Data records
'''

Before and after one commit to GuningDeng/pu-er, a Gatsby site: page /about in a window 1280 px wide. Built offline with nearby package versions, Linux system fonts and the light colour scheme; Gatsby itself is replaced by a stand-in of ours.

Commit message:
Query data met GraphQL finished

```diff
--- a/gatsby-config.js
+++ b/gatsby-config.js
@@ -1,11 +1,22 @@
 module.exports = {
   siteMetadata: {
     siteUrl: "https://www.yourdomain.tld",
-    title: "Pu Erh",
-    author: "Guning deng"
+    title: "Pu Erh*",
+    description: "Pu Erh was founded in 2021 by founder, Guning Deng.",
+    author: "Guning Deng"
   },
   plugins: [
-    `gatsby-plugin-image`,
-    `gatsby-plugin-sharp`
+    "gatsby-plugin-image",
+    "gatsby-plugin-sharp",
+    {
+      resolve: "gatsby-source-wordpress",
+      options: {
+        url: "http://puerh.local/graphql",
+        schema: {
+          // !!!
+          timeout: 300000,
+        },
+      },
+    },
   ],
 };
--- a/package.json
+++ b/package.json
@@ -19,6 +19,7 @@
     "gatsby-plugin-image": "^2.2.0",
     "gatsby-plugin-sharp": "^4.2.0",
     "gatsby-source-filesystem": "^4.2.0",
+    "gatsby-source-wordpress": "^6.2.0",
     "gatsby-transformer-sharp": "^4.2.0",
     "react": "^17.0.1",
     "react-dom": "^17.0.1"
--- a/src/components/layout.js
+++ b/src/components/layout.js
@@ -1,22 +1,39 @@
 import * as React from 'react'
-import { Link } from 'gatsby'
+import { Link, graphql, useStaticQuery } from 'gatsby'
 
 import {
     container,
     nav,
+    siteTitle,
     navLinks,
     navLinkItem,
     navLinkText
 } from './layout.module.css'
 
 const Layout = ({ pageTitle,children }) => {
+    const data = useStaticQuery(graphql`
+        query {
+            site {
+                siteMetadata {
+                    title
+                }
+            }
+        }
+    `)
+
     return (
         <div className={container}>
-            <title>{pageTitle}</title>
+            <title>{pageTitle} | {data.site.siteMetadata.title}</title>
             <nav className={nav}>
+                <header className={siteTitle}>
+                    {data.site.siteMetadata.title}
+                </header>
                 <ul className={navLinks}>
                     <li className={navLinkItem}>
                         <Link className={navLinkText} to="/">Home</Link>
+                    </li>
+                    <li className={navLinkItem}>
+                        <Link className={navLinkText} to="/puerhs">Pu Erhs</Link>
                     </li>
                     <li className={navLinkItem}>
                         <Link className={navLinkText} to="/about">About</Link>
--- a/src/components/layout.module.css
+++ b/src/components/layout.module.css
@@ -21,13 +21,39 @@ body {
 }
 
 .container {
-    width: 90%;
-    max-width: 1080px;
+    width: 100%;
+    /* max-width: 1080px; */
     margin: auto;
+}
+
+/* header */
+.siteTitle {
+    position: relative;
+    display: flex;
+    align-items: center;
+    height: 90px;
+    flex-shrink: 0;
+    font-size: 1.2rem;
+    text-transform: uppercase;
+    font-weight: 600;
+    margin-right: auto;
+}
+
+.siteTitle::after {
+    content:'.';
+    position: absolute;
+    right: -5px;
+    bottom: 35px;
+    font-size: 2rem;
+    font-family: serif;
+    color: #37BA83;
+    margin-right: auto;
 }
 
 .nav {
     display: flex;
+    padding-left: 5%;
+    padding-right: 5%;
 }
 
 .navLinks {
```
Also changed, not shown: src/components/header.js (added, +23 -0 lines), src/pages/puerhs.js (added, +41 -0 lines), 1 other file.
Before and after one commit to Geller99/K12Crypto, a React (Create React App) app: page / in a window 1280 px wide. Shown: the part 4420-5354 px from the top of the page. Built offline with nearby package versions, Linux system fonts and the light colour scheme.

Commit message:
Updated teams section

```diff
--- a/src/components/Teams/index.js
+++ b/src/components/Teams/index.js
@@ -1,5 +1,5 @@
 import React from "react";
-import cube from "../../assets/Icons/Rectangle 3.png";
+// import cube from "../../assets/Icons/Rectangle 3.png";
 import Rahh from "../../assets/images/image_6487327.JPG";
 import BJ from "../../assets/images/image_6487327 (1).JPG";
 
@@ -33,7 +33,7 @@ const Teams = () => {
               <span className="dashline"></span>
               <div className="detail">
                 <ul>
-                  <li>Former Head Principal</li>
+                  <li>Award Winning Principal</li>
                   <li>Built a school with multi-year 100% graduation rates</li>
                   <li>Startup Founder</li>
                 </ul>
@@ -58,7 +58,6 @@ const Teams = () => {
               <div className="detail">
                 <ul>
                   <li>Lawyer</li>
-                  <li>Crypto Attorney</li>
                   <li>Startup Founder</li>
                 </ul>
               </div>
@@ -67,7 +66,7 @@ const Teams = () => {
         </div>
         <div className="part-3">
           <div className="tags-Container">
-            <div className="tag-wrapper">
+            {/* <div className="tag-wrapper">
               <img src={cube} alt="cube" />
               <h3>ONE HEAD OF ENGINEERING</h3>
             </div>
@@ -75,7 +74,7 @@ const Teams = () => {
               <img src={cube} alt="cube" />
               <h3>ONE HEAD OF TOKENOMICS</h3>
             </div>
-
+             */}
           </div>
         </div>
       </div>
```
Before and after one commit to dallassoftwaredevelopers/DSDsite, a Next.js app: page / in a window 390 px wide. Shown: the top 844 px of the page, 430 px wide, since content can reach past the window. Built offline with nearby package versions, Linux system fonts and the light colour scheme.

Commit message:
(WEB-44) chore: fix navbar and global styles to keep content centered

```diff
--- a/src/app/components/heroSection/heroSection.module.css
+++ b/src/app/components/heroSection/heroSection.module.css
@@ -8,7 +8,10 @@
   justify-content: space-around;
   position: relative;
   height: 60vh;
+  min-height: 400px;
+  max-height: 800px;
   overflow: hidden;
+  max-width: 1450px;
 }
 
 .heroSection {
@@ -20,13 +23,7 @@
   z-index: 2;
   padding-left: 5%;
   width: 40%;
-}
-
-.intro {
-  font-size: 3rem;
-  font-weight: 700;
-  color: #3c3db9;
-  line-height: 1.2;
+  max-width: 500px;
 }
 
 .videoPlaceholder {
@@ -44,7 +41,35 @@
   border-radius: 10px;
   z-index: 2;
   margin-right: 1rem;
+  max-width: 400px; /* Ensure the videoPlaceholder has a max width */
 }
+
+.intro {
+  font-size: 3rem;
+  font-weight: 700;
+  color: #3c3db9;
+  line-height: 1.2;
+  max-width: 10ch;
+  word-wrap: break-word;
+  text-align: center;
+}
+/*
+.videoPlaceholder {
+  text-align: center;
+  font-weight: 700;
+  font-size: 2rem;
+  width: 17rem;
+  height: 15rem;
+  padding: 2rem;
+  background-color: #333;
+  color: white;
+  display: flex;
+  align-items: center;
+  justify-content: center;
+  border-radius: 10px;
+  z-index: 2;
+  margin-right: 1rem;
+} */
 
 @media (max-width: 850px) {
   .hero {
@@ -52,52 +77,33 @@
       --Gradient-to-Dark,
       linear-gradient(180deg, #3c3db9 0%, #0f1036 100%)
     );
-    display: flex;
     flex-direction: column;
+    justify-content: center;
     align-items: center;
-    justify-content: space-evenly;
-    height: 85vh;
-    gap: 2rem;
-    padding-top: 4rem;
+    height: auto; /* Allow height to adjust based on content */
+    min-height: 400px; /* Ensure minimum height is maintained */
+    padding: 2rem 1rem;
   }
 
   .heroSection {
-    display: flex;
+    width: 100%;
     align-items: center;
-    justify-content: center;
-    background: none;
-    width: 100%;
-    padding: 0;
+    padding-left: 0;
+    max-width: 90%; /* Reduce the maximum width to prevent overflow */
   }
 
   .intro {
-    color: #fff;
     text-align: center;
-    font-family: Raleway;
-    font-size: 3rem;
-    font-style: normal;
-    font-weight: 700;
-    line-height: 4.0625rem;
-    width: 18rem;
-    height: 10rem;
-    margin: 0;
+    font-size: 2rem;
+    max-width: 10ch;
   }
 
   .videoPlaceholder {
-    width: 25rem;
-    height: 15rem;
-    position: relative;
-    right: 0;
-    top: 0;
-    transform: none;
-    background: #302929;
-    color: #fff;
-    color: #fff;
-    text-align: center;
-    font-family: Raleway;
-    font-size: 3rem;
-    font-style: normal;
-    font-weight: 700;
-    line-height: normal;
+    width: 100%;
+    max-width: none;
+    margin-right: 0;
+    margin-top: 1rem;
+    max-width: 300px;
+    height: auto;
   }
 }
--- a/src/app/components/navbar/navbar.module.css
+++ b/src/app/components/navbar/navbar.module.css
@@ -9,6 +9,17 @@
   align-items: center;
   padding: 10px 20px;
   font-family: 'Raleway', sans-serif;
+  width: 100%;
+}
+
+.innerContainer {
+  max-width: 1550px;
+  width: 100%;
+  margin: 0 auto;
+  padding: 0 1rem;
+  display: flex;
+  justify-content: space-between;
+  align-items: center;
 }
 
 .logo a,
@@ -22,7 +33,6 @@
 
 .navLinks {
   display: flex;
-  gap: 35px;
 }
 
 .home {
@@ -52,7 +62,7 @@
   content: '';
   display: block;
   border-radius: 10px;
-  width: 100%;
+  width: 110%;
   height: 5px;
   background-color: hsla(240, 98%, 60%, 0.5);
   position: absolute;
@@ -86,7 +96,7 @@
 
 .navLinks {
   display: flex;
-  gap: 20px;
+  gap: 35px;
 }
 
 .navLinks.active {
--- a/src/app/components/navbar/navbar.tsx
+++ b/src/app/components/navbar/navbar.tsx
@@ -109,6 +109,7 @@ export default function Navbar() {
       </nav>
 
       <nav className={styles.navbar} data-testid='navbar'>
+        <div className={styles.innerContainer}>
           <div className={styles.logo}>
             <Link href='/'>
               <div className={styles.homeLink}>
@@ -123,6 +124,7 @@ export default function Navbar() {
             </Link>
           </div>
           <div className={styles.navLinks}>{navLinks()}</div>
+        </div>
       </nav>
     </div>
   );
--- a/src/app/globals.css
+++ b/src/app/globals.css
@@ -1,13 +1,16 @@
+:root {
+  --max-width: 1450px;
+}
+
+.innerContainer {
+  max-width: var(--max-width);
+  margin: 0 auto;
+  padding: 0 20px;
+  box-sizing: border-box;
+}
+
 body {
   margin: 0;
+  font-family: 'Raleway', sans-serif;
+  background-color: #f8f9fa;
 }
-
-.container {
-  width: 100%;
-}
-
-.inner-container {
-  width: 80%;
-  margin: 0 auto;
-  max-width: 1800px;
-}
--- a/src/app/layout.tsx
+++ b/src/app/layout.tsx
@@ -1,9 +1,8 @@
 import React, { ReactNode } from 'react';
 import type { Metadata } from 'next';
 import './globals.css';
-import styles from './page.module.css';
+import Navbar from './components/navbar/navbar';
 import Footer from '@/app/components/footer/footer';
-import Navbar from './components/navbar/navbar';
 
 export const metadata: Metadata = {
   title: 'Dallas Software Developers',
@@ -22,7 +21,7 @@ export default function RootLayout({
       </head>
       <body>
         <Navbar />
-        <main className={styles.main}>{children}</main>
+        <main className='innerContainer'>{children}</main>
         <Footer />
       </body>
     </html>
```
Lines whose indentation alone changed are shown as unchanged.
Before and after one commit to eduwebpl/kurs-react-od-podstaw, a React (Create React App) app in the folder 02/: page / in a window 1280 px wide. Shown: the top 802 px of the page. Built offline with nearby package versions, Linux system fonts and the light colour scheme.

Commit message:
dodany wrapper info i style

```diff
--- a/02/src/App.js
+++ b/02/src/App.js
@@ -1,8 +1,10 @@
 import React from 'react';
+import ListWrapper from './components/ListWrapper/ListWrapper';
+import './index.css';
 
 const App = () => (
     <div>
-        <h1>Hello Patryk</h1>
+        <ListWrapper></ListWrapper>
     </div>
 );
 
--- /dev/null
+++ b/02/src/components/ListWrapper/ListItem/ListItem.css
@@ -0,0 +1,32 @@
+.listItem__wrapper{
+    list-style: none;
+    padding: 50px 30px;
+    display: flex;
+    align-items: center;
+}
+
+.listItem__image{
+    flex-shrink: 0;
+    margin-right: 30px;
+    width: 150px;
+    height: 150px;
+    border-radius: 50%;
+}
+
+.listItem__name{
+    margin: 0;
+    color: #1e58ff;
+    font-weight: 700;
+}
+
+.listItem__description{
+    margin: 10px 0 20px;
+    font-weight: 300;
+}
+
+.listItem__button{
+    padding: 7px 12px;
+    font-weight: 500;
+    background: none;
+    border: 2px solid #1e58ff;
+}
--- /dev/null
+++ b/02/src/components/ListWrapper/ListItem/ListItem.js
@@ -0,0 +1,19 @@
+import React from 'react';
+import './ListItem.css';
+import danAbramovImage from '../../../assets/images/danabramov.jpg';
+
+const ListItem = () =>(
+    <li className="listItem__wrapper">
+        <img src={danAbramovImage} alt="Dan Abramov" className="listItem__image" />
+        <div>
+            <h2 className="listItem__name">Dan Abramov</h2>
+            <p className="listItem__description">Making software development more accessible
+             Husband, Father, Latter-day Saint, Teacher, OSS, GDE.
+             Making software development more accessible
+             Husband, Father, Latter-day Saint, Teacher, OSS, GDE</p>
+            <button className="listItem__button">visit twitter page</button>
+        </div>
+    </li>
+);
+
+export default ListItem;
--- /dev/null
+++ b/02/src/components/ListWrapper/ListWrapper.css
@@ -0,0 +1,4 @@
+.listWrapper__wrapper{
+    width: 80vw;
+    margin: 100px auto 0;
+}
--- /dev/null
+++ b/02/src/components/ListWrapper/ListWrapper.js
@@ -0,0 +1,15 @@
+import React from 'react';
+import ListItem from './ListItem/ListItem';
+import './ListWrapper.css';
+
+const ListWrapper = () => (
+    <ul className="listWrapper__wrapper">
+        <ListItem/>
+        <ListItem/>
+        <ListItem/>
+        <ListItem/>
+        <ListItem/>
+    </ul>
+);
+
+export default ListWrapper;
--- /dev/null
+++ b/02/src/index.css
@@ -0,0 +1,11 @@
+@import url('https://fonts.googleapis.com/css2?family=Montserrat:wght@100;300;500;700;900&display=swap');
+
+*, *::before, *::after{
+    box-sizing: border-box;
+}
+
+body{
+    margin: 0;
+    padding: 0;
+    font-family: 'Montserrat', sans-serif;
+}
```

'''

- What this task involves:
Your reply should hold every line from the data that contains "videoPlaceholder", copied in full.

- Task solution:
 .videoPlaceholder {
+  max-width: 400px; /* Ensure the videoPlaceholder has a max width */
+.videoPlaceholder {
   .videoPlaceholder {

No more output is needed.